Verbatim output of the lines below is required, with the images omitted.

[Itemized modification records]
....
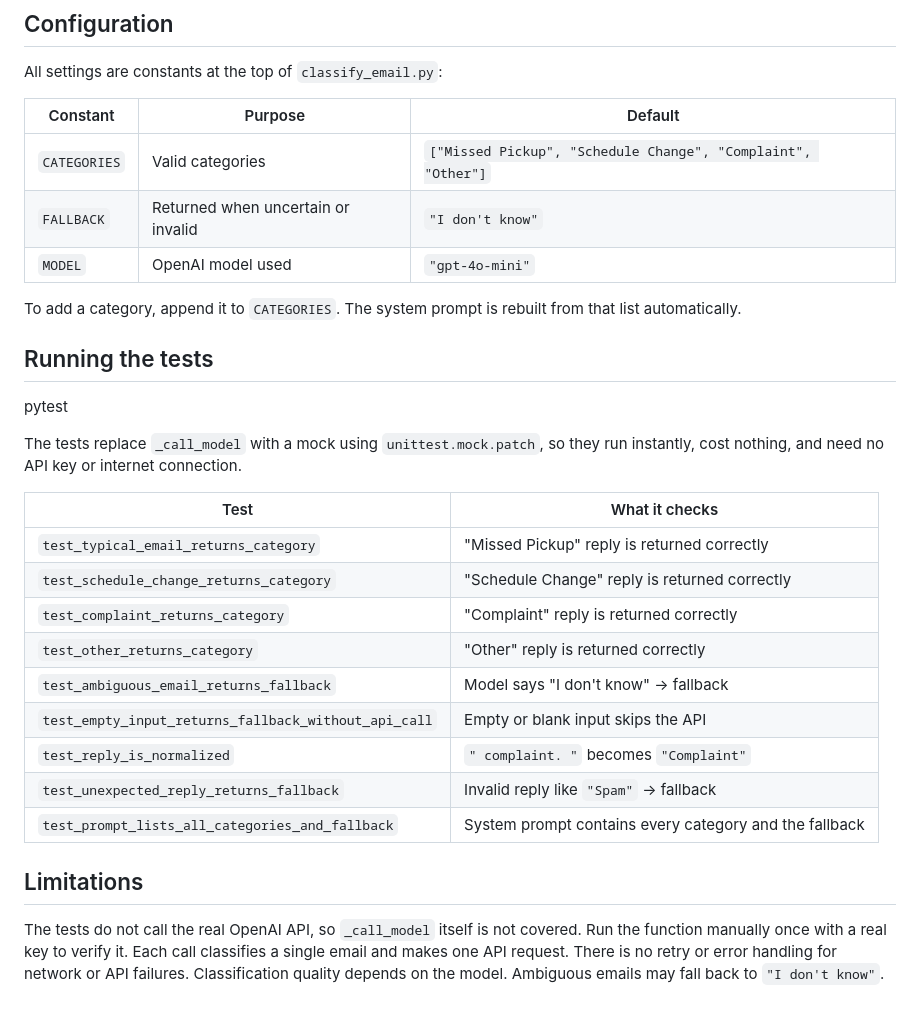
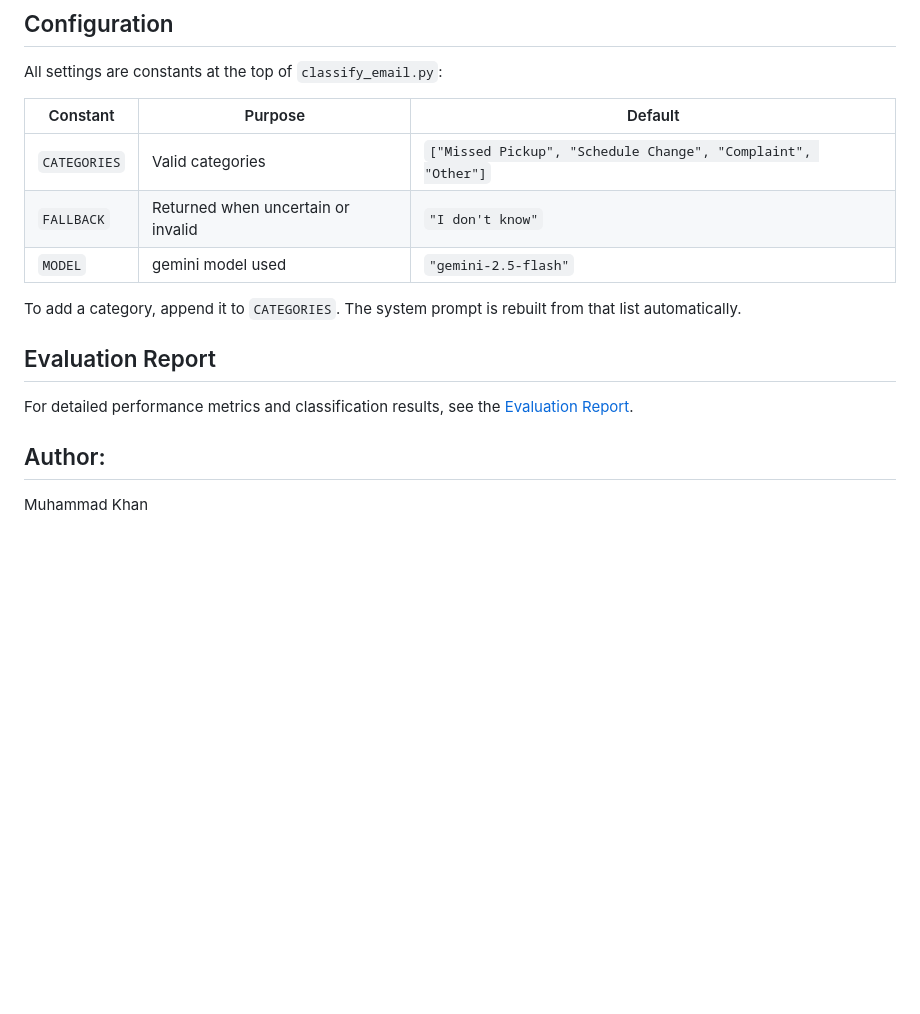
Before and after one commit to M-Khan-AI/waste-emails-dataset, a Markdown page: README.md, the part around one of its changes. Rendered like a GitHub page; blank space fills up the shorter version.

```diff
--- a/README.md
+++ b/README.md
@@ -67,30 +78,14 @@ All settings are constants at the top of `classify_email.py`:
 |---|---|---|
 | `CATEGORIES` | Valid categories | `["Missed Pickup", "Schedule Change", "Complaint", "Other"]` |
 | `FALLBACK` | Returned when uncertain or invalid | `"I don't know"` |
-| `MODEL` | OpenAI model used | `"gpt-4o-mini"` |
+| `MODEL` | gemini model used | `"gemini-2.5-flash"` |
 
 To add a category, append it to `CATEGORIES`. The system prompt is rebuilt from that list automatically.
 
-## Running the tests
+## Evaluation Report
 
-pytest
+For detailed performance metrics and classification results, see the
+[Evaluation Report](evaluation_report.md).
 
-The tests replace `_call_model` with a mock using `unittest.mock.patch`, so they run instantly, cost nothing, and need no API key or internet connection.
-
-| Test | What it checks |
-|---|---|
-| `test_typical_email_returns_category` | "Missed Pickup" reply is returned correctly |
-| `test_schedule_change_returns_category` | "Schedule Change" reply is returned correctly |
-| `test_complaint_returns_category` | "Complaint" reply is returned correctly |
-| `test_other_returns_category` | "Other" reply is returned correctly |
-| `test_ambiguous_email_returns_fallback` | Model says "I don't know" → fallback |
-| `test_empty_input_returns_fallback_without_api_call` | Empty or blank input skips the API |
-| `test_reply_is_normalized` | `" complaint. "` becomes `"Complaint"` |
-| `test_unexpected_reply_returns_fallback` | Invalid reply like `"Spam"` → fallback |
-| `test_prompt_lists_all_categories_and_fallback` | System prompt contains every category and the fallback |
-
-## Limitations
-
-The tests do not call the real OpenAI API, so `_call_model` itself is not covered. Run the function manually once with a real key to verify it.
-Each call classifies a single email and makes one API request. There is no retry or error handling for network or API failures.
-Classification quality depends on the model. Ambiguous emails may fall back to `"I don't know"`.
+## Author:
+Muhammad Khan
```
Also changed, not shown: other parts of README.md (+33 -22 lines).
....
Your response
Before and after one commit to M-Khan-AI/waste-emails-dataset, a Markdown page: README.md, the part around one of its changes. Rendered like a GitHub page; blank space fills up the shorter version.

```diff
--- a/README.md
+++ b/README.md
@@ -67,30 +78,14 @@ All settings are constants at the top of `classify_email.py`:
 |---|---|---|
 | `CATEGORIES` | Valid categories | `["Missed Pickup", "Schedule Change", "Complaint", "Other"]` |
 | `FALLBACK` | Returned when uncertain or invalid | `"I don't know"` |
-| `MODEL` | OpenAI model used | `"gpt-4o-mini"` |
+| `MODEL` | gemini model used | `"gemini-2.5-flash"` |
 
 To add a category, append it to `CATEGORIES`. The system prompt is rebuilt from that list automatically.
 
-## Running the tests
+## Evaluation Report
 
-pytest
+For detailed performance metrics and classification results, see the
+[Evaluation Report](evaluation_report.md).
 
-The tests replace `_call_model` with a mock using `unittest.mock.patch`, so they run instantly, cost nothing, and need no API key or internet connection.
-
-| Test | What it checks |
-|---|---|
-| `test_typical_email_returns_category` | "Missed Pickup" reply is returned correctly |
-| `test_schedule_change_returns_category` | "Schedule Change" reply is returned correctly |
-| `test_complaint_returns_category` | "Complaint" reply is returned correctly |
-| `test_other_returns_category` | "Other" reply is returned correctly |
-| `test_ambiguous_email_returns_fallback` | Model says "I don't know" → fallback |
-| `test_empty_input_returns_fallback_without_api_call` | Empty or blank input skips the API |
-| `test_reply_is_normalized` | `" complaint. "` becomes `"Complaint"` |
-| `test_unexpected_reply_returns_fallback` | Invalid reply like `"Spam"` → fallback |
-| `test_prompt_lists_all_categories_and_fallback` | System prompt contains every category and the fallback |
-
-## Limitations
-
-The tests do not call the real OpenAI API, so `_call_model` itself is not covered. Run the function manually once with a real key to verify it.
-Each call classifies a single email and makes one API request. There is no retry or error handling for network or API failures.
-Classification quality depends on the model. Ambiguous emails may fall back to `"I don't know"`.
+## Author:
+Muhammad Khan
```
Also changed, not shown: other parts of README.md (+33 -22 lines).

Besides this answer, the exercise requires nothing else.